══ DATASET EXTRACT
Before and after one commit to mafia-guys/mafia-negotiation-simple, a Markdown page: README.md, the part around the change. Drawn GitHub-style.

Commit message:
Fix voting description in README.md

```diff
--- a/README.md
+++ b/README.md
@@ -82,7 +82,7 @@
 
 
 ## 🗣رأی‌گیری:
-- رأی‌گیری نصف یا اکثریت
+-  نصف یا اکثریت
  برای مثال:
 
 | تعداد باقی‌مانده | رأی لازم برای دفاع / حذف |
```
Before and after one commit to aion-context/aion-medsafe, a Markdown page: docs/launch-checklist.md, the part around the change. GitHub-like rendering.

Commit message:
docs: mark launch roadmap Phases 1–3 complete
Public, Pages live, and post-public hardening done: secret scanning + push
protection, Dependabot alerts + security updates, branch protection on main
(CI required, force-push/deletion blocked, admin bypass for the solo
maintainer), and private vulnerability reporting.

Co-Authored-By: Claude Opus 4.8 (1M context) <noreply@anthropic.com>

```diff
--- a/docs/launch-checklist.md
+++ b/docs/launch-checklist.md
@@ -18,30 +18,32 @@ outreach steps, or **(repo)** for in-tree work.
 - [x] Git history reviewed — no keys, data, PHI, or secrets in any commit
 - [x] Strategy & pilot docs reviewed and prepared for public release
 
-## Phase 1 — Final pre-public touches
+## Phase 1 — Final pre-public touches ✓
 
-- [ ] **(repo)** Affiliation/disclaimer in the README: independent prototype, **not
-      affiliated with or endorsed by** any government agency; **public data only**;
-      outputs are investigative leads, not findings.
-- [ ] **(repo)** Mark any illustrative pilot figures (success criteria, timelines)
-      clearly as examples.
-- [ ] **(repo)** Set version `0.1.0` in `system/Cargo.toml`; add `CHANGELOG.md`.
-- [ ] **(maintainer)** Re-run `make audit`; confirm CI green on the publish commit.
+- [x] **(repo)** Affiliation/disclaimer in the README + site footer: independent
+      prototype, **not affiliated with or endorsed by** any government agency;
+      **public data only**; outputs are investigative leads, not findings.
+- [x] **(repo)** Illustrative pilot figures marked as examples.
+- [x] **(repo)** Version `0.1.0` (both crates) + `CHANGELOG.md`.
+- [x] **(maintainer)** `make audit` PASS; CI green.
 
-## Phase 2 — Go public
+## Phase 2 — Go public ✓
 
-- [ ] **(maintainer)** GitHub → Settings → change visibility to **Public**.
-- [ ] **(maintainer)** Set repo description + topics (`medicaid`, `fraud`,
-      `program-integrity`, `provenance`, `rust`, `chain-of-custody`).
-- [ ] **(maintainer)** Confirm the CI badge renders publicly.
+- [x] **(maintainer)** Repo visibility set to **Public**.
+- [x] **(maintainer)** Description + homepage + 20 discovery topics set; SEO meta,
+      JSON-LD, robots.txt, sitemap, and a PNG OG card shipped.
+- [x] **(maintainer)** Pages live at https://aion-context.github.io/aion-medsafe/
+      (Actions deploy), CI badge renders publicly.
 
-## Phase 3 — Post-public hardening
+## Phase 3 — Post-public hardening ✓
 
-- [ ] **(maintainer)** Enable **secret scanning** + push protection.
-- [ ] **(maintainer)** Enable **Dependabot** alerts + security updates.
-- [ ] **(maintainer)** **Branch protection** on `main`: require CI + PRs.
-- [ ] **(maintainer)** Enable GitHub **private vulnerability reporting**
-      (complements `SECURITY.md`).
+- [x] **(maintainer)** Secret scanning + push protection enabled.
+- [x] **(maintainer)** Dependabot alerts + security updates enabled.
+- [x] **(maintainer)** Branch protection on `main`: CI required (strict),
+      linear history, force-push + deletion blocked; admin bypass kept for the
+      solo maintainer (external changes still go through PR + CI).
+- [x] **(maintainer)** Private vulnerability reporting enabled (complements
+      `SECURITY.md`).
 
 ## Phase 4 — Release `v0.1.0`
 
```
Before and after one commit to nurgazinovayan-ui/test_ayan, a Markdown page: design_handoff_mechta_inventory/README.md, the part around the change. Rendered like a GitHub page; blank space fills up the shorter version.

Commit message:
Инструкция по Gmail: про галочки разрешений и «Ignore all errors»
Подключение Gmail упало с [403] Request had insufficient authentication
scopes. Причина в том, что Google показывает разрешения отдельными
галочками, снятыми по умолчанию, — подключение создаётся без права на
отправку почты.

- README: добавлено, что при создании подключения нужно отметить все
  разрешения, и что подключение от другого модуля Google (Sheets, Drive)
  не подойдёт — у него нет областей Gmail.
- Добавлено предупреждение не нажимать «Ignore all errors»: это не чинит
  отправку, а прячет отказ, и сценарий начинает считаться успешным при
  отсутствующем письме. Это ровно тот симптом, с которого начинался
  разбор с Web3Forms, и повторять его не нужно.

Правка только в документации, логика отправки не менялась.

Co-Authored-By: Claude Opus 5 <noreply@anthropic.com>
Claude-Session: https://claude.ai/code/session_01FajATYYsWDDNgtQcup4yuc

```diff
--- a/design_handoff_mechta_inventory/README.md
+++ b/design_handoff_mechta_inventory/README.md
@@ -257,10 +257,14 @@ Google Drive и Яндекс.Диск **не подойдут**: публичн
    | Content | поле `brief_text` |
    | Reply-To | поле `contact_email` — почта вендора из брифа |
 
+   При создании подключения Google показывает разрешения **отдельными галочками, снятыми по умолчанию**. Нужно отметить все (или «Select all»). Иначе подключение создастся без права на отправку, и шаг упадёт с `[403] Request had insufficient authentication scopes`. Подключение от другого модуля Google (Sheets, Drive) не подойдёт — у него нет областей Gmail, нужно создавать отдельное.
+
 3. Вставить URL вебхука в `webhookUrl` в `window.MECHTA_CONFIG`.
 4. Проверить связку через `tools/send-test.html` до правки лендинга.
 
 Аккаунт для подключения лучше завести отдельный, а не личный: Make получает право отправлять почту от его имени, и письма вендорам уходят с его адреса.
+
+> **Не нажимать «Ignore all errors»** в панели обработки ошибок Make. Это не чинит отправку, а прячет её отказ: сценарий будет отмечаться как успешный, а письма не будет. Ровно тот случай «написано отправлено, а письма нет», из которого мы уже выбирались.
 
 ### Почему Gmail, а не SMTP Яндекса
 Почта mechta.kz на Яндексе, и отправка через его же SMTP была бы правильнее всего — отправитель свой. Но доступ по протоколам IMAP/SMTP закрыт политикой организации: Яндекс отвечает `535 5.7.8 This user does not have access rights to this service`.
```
════
══ DATASET EXTRACT
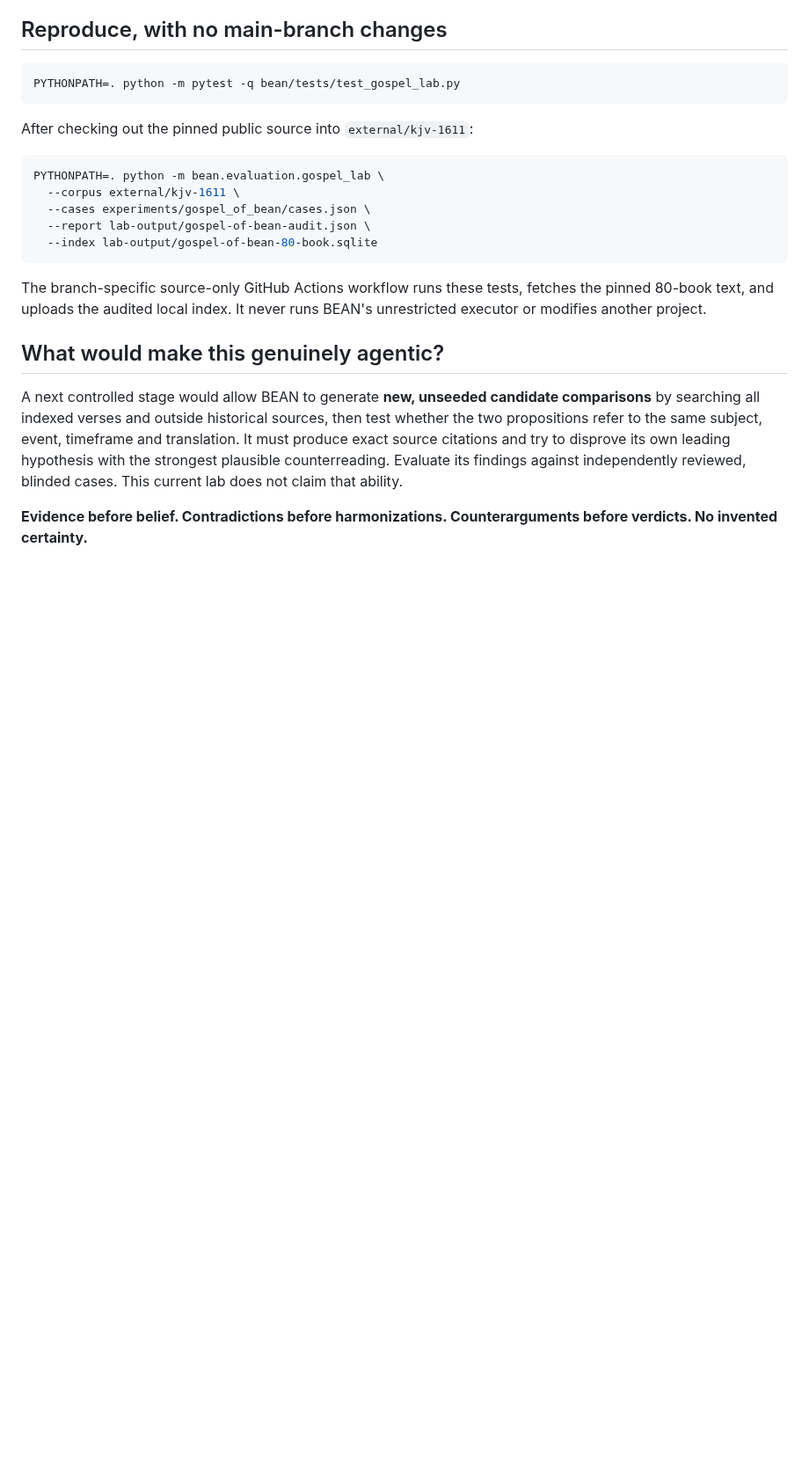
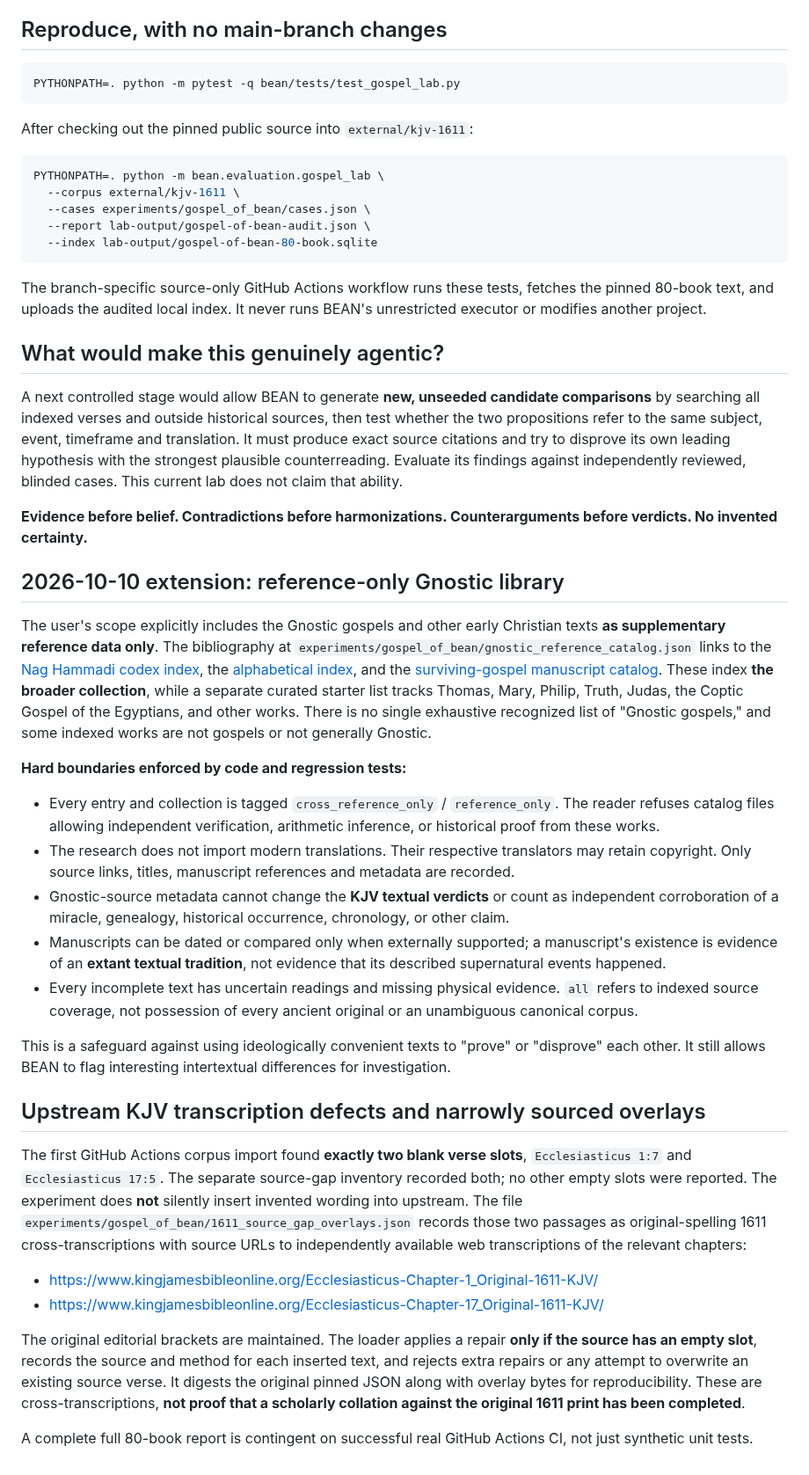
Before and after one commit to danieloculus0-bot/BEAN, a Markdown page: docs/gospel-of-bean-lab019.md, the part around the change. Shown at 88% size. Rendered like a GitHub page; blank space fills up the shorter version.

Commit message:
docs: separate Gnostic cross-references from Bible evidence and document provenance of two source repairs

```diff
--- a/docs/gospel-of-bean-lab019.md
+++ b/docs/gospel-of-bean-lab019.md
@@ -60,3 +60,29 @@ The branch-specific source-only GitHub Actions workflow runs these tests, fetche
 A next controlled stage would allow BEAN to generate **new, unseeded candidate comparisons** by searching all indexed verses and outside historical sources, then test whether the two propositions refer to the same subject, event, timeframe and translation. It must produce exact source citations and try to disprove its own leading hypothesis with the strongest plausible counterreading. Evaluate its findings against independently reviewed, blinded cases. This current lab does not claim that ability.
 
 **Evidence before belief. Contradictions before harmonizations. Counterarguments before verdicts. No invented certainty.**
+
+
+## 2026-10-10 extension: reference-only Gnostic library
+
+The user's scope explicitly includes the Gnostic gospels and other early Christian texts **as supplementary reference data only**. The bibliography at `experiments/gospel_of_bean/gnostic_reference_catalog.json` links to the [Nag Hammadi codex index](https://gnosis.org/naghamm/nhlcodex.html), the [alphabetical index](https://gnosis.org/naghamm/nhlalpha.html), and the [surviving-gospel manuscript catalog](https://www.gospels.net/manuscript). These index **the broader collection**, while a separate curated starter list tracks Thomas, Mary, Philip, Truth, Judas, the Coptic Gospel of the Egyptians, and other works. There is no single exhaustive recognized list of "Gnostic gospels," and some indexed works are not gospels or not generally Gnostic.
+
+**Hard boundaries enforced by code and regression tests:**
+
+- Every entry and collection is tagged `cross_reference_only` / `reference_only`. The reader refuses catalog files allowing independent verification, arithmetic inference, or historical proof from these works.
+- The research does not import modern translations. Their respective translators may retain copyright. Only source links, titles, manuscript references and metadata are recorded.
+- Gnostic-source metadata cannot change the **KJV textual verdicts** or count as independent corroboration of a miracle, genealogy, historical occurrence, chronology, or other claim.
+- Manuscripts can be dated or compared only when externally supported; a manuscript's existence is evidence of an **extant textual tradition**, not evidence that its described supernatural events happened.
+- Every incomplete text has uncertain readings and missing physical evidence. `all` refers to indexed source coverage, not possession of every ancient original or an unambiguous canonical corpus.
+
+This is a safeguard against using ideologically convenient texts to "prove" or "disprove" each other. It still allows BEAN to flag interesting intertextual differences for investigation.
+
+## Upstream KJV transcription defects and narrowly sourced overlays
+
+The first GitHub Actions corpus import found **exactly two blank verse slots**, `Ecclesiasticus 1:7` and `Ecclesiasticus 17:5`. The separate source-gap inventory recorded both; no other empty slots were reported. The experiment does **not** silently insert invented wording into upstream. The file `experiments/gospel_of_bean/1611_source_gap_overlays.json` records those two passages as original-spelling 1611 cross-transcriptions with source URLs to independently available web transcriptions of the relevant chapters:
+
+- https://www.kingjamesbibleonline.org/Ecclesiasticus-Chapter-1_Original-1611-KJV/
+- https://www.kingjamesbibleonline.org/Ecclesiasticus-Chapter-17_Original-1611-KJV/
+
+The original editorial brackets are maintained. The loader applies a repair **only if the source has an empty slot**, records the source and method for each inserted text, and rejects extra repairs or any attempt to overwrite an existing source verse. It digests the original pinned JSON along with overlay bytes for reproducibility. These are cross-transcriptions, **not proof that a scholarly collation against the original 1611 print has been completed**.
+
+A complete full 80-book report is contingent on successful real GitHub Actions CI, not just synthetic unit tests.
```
════
══ DATASET EXTRACT
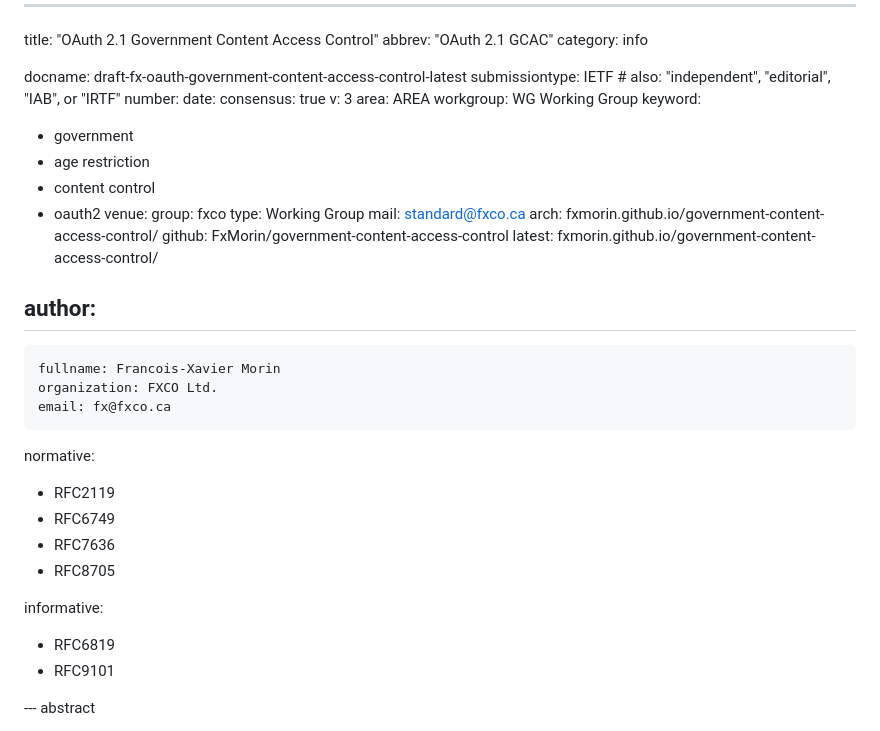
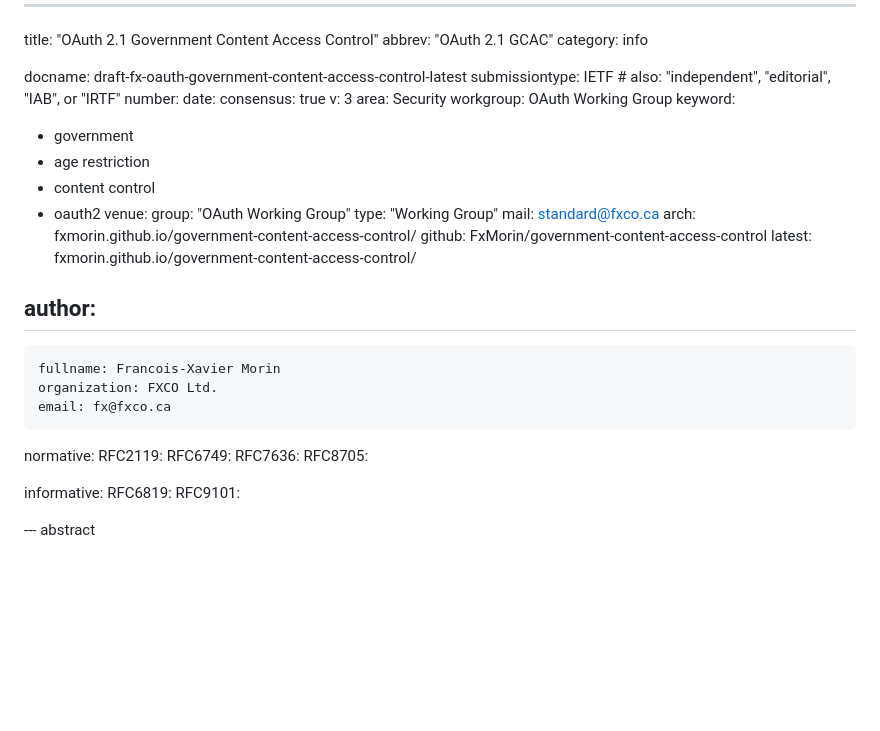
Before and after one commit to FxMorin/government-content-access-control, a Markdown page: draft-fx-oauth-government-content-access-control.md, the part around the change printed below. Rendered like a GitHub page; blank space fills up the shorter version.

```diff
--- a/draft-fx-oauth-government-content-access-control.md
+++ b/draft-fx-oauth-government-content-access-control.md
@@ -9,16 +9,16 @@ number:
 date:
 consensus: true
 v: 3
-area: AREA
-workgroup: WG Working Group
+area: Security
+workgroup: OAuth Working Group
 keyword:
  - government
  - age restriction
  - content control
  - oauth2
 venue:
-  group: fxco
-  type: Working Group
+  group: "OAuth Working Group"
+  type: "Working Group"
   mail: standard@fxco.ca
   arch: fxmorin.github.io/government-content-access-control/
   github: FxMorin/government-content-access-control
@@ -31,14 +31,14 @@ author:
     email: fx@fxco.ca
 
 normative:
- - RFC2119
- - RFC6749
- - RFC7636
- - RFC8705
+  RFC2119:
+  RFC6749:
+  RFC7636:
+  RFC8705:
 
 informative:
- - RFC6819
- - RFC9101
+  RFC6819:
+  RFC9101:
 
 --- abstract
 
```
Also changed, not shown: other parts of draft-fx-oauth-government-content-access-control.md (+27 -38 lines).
════
**EXERCISE AIM**
Each line containing the word "government" needs to be copied from the data above.

**COMPLETED EXERCISE**
-      affiliated with or endorsed by** any government agency; **public data only**;
+      prototype, **not affiliated with or endorsed by** any government agency;
Before and after one commit to FxMorin/government-content-access-control, a Markdown page: draft-fx-oauth-government-content-access-control.md, the part around the change printed below. Rendered like a GitHub page; blank space fills up the shorter version.
--- a/draft-fx-oauth-government-content-access-control.md
+++ b/draft-fx-oauth-government-content-access-control.md
  - government
   arch: fxmorin.github.io/government-content-access-control/
   github: FxMorin/government-content-access-control
Also changed, not shown: other parts of draft-fx-oauth-government-content-access-control.md (+27 -38 lines).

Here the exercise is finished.